So, for example, Alcoa (NYSE:AA) reports a 12% earnings beat, but is down on the day. Verizon (NYSE:VZ) makes the long-awaited announcement that it will carry the iPhone on its network, and the stock falls (Disclosure: I own some VZ). Bob Pisani on CNBC said that Alcoa wasn’t down because of its fundamentals but because of its valuation. Since when was “valuation” not a fundamental – indeed the fundamental – detail about a stock!? (Yes, I turned on CNBC again since it was so useful yesterday to me in generating content for this comment. I left the TV on for a full 10-minute dose, the maximum I recommend as consistent with your mental and financial health, and then turned it off.)
Japan’s finance minister said overnight that that country would buy bonds issued by the European aid regime with some of its foreign exchange reserves. Markets loved this general comment, without considering the specific point that in order to buy bonds from a quasi-sovereign bailout fund, Japan will obviously have to sell something else. True, it does give some much-needed credibility to a rescue plan that other central banks (see SNB) and big pension plans were running away from, but outside of those debt markets themselves it isn’t clear to me that many markets were pricing the risk of an EU collapse (or the collapse of a periphery country that turns out to be too big to save, which would amount to nearly the same thing).
Inflation-linked bonds had a banner day, outperforming nominal Treasury bonds by 5-10bps across the curve. I received many inquiries about the possible causes of this outperformance. One possibility is that many people made New Year’s resolutions to buy more TIPS. However, I suspect the real answer is more pedestrian.
In several days, the Jan-11 TIPS will mature and all of the Jan/July TIPS will pay coupons. Next Thursday, the Treasury will auction 10-year TIPS, and the Jan-12 TIPS will exit the indices at the end of the month since that issue will have less than 1 year remaining to maturity. So, there is a large net inflow of cash to TIPS owners, and the duration of the TIPS index will extend at month-end (dropping a 1-year instrument and adding some more 10-years). Also, on Friday the CPI print will probably push the year-on-year headline figure to its highest level since last May. Oh, and the Federal Reserve continues to buy TIPS approximately equal to the net supply from the Treasury.
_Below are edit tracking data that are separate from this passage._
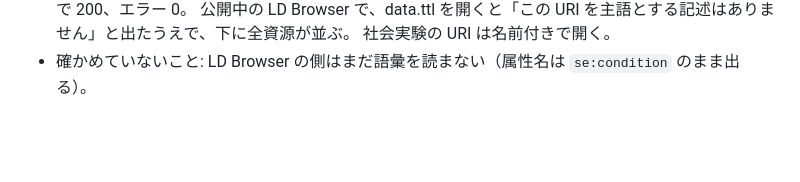
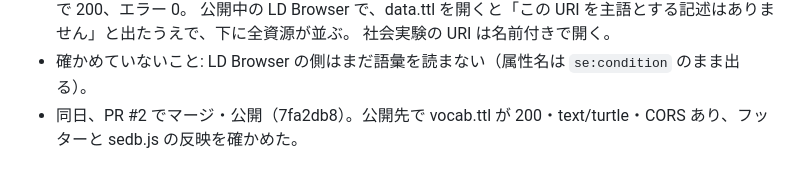
Before and after one commit to low-carbon-k/sedb, a Markdown page: docs/notes/static-site.md, the part around the change. Rendered like a GitHub page; blank space fills up the shorter version.

Commit message:
Note: vocab and footer published

```diff
--- a/docs/notes/static-site.md
+++ b/docs/notes/static-site.md
@@ -120,3 +120,4 @@ LIMIT 500 で 2 ページに分けても 751 で、途中で切れてはいな
   公開中の LD Browser で、data.ttl を開くと「この URI を主語とする記述はありません」と出たうえで、下に全資源が並ぶ。
   社会実験の URI は名前付きで開く。
 - 確かめていないこと: LD Browser の側はまだ語彙を読まない（属性名は `se:condition` のまま出る）。
+- 同日、PR #2 でマージ・公開（7fa2db8）。公開先で vocab.ttl が 200・text/turtle・CORS あり、フッターと sedb.js の反映を確かめた。
```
All of that makes it hard to short TIPS, even at these low yield levels. The usual dynamics with value investors are missing, because while they’re happy to buy low it’s challenging to decide to sell high when you know it may be hard to buy them back. (Institutional investors ought to keep an eye on the repo market for TIPS, which almost always trades general collateral. If TIPS start trading special, then you know the supply is getting tight.)
Incidentally, today - 01/11/11 - isn’t (of course) the first Binary Day. In this century the first was 01/01/00. How many others have there been? And which one converted to the highest decimal value? This is, however, only the second “Five Aces” Day, with the other one being 11/11/01.
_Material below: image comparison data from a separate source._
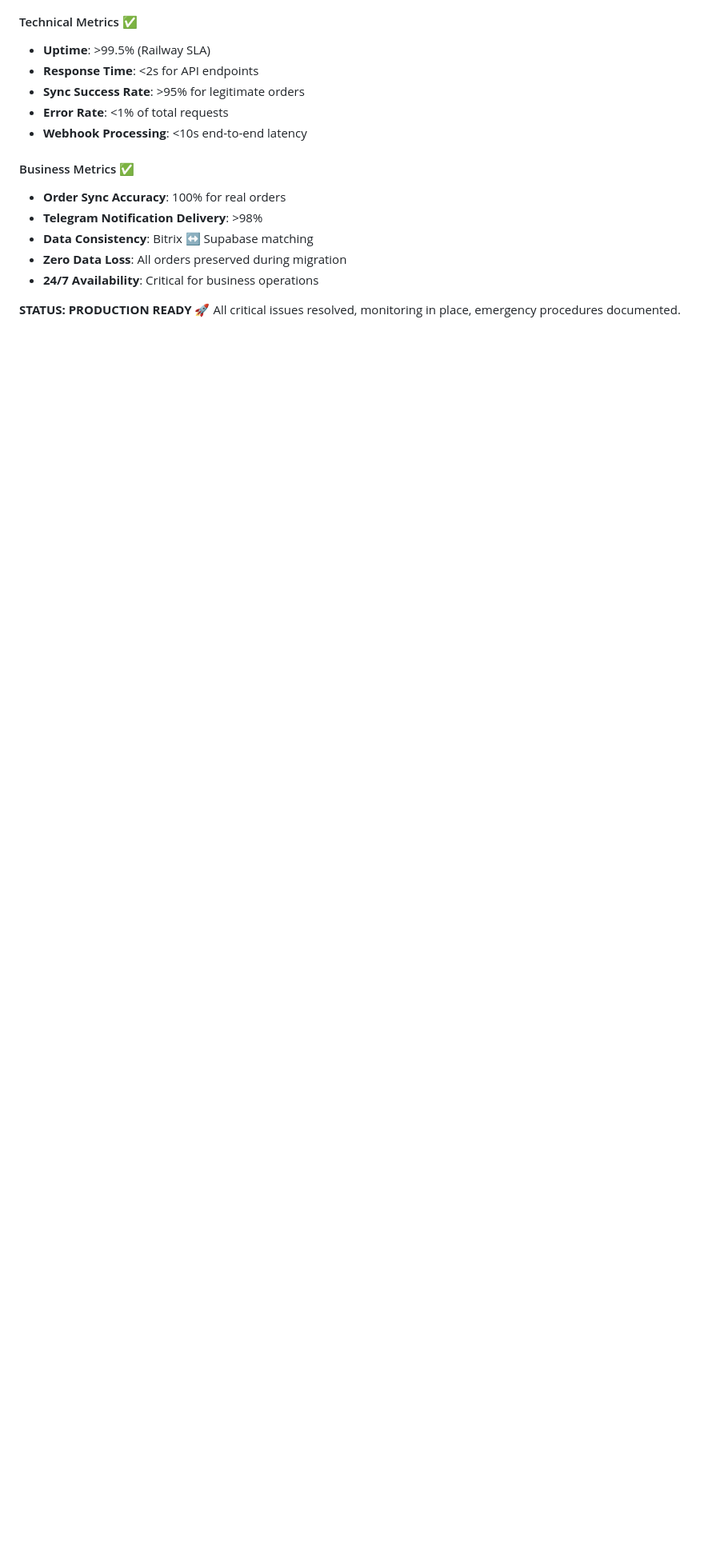
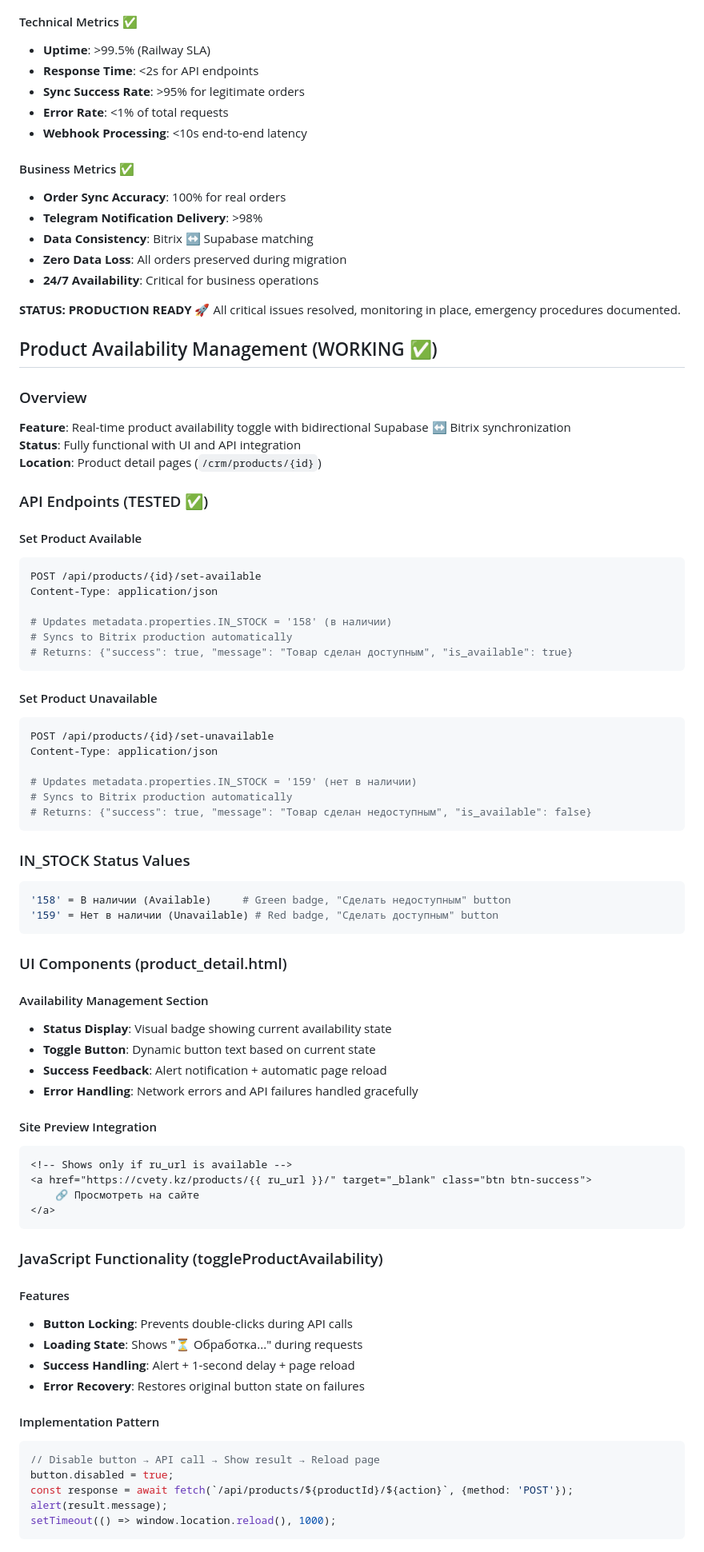
Before and after one commit to alekenov/cvety-crm-fastapi, a Markdown page: CLAUDE.md, the part around one of its changes. Shown at 80% size. Rendered like a GitHub page; blank space fills up the shorter version.

````diff
--- a/CLAUDE.md
+++ b/CLAUDE.md
@@ -921,3 +921,72 @@ railway up --service=FastAPI
 
 **STATUS: PRODUCTION READY** 🚀
 All critical issues resolved, monitoring in place, emergency procedures documented.
+
+## Product Availability Management (WORKING ✅)
+
+### Overview
+**Feature**: Real-time product availability toggle with bidirectional Supabase ↔ Bitrix synchronization
+**Status**: Fully functional with UI and API integration
+**Location**: Product detail pages (`/crm/products/{id}`)
+
+### API Endpoints (TESTED ✅)
+
+#### Set Product Available
+```bash
+POST /api/products/{id}/set-available
+Content-Type: application/json
+
+# Updates metadata.properties.IN_STOCK = '158' (в наличии)
+# Syncs to Bitrix production automatically
+# Returns: {"success": true, "message": "Товар сделан доступным", "is_available": true}
+```
+
+#### Set Product Unavailable
+```bash
+POST /api/products/{id}/set-unavailable
+Content-Type: application/json
+
+# Updates metadata.properties.IN_STOCK = '159' (нет в наличии)
+# Syncs to Bitrix production automatically
+# Returns: {"success": true, "message": "Товар сделан недоступным", "is_available": false}
+```
+
+### IN_STOCK Status Values
+```python
+'158' = В наличии (Available)     # Green badge, "Сделать недоступным" button
+'159' = Нет в наличии (Unavailable) # Red badge, "Сделать доступным" button
+```
+
+### UI Components (product_detail.html)
+
+#### Availability Management Section
+- **Status Display**: Visual badge showing current availability state
+- **Toggle Button**: Dynamic button text based on current state
+- **Success Feedback**: Alert notification + automatic page reload
+- **Error Handling**: Network errors and API failures handled gracefully
+
+#### Site Preview Integration
+```html
+<!-- Shows only if ru_url is available -->
+<a href="https://cvety.kz/products/{{ ru_url }}/" target="_blank" class="btn btn-success">
+    🔗 Просмотреть на сайте
+</a>
+```
+
+### JavaScript Functionality (toggleProductAvailability)
+
+#### Features
+- **Button Locking**: Prevents double-clicks during API calls
+- **Loading State**: Shows "⏳ Обработка..." during requests
+- **Success Handling**: Alert + 1-second delay + page reload
+- **Error Recovery**: Restores original button state on failures
+
+#### Implementation Pattern
+```javascript
+// Disable button → API call → Show result → Reload page
+button.disabled = true;
+const response = await fetch(`/api/products/${productId}/${action}`, {method: 'POST'});
+alert(result.message);
+setTimeout(() => window.location.reload(), 1000);
+```
+
````
Also changed, not shown: other parts of CLAUDE.md (+78 -0 lines).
There is no data tomorrow of note, and a storm is ticketed for New York with 8-14 inches of snow in its luggage. Expect a slow trading day.